Thank you for organizing this event on behalf of the children of Syria.
Last December I visited camps in Jordan and Turkey for the refugees who have fled the conflict.
I will never forget what I saw and the stories I heard.
As we drove into Za’atari Camp in Jordan my first impression was just how many children there were -- lining the road, cheering, running, full of fun and mischief.
They displayed the irrepressible spirit of children.
Later I visited a schoolhouse. I talked with pupils and the dedicated UN staff and humanitarian partners working to provide some semblance of normalcy.
The school was well-appointed. The children were eager to study.
But there was no disguising that their lives have been massively disrupted.
Most had fled with their families with only what they could carry.
Often they had seen their homes destroyed.
Many had witnessed or endured unspeakable atrocities.
I asked one young girl what she wanted.
Her answer was simple: “I want to go home,” she said.
Sadly, more and more children in Syria are being denied that simple wish.
Almost 2 million children are internally displaced. More than 600,000 children have fled as refugees.
Where the fighting is most intense, access to water has fallen by two-thirds.
Hospitals and health centres have been wrecked. Skilled staff have fled.
Twenty per cent of schools have been destroyed, damaged or are being used to shelter displaced families.
In Aleppo, only 6 per cent of children are in school.
Classes are sometimes crammed with up to 100 children.
The UN and our partners are working against this relentless tide, supplying safe drinking water, vaccinations and help with education.
But we are constrained by a lack of resources.
Last week, Under Secretary-General Valerie Amos told the Security Council that half the $1.5 billion dollars needed to cover Syria’s humanitarian needs until June has been received.
But that leaves a massive gap, and a void of uncertainty for the coming months.
With no end to the conflict in sight, needs are only going to grow.
It is imperative that the Security Council and the countries of the region agree on a unified position that can persuade all actors to come to the negotiating table.
The Government of Syria cannot win by military means. Nor can the opposition.
The only thing they will succeed in is to drag the country further into an abyss from which it will already take many years to recover.
The casualties are many and growing.
We risk an entire generation of children being scarred for life.

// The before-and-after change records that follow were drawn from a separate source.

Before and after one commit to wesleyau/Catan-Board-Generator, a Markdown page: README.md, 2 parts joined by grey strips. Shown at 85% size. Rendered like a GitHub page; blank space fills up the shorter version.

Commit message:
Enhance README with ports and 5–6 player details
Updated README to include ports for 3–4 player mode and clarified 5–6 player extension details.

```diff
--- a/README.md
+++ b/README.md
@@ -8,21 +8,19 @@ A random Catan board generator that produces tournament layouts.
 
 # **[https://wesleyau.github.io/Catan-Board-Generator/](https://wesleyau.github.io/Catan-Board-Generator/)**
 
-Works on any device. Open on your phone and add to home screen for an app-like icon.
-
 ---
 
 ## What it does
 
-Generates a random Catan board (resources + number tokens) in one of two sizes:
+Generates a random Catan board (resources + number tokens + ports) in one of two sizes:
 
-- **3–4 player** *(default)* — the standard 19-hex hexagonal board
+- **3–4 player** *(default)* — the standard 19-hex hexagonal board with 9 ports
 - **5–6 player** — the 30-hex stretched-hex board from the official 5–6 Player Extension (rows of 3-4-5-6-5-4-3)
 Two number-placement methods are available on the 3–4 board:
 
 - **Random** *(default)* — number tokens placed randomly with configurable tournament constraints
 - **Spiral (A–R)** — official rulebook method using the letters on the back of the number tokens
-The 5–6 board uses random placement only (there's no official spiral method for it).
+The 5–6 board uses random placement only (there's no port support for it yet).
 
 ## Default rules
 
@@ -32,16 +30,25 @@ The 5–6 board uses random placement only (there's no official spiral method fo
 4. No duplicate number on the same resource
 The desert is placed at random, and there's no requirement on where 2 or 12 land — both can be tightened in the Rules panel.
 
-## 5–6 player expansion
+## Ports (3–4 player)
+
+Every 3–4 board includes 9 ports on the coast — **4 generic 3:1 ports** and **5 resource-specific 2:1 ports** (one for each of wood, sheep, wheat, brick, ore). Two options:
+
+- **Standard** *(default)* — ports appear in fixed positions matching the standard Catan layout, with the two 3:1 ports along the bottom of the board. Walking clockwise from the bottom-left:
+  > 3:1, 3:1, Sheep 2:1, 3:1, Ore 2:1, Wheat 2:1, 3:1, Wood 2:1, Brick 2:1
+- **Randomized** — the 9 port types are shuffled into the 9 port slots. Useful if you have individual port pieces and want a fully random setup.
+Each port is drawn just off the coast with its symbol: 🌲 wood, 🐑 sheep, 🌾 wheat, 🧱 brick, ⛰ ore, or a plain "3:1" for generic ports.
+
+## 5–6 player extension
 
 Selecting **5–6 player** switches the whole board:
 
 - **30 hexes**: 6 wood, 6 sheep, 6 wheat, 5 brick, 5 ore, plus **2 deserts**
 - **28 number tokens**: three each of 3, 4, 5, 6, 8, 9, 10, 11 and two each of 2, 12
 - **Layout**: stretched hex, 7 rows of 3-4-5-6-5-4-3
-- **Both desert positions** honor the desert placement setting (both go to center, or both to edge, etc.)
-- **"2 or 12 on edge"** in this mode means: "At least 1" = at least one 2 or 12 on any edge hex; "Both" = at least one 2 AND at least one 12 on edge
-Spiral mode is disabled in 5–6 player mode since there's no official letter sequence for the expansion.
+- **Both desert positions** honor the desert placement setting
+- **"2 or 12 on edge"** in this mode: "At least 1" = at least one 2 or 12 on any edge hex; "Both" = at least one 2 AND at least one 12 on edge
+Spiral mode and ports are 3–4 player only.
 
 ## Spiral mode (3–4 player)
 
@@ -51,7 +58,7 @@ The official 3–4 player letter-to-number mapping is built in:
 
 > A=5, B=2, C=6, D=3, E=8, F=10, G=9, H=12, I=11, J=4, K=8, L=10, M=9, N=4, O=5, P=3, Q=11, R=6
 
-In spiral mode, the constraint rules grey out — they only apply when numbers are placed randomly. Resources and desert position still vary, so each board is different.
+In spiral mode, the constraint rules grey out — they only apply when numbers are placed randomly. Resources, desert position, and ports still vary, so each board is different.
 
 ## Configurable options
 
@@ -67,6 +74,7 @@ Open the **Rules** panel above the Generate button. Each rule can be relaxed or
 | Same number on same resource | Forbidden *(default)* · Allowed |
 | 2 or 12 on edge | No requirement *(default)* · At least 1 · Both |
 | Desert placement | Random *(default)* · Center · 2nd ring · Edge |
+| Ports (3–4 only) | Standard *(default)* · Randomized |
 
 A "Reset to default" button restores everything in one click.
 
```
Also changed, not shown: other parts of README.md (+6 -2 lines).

Tonight our thoughts are with the children of Syria.
I hope the moving music on tonight’s programme can help to move hearts and minds so we can end the suffering.
The children of Syria are our children.
They need our help.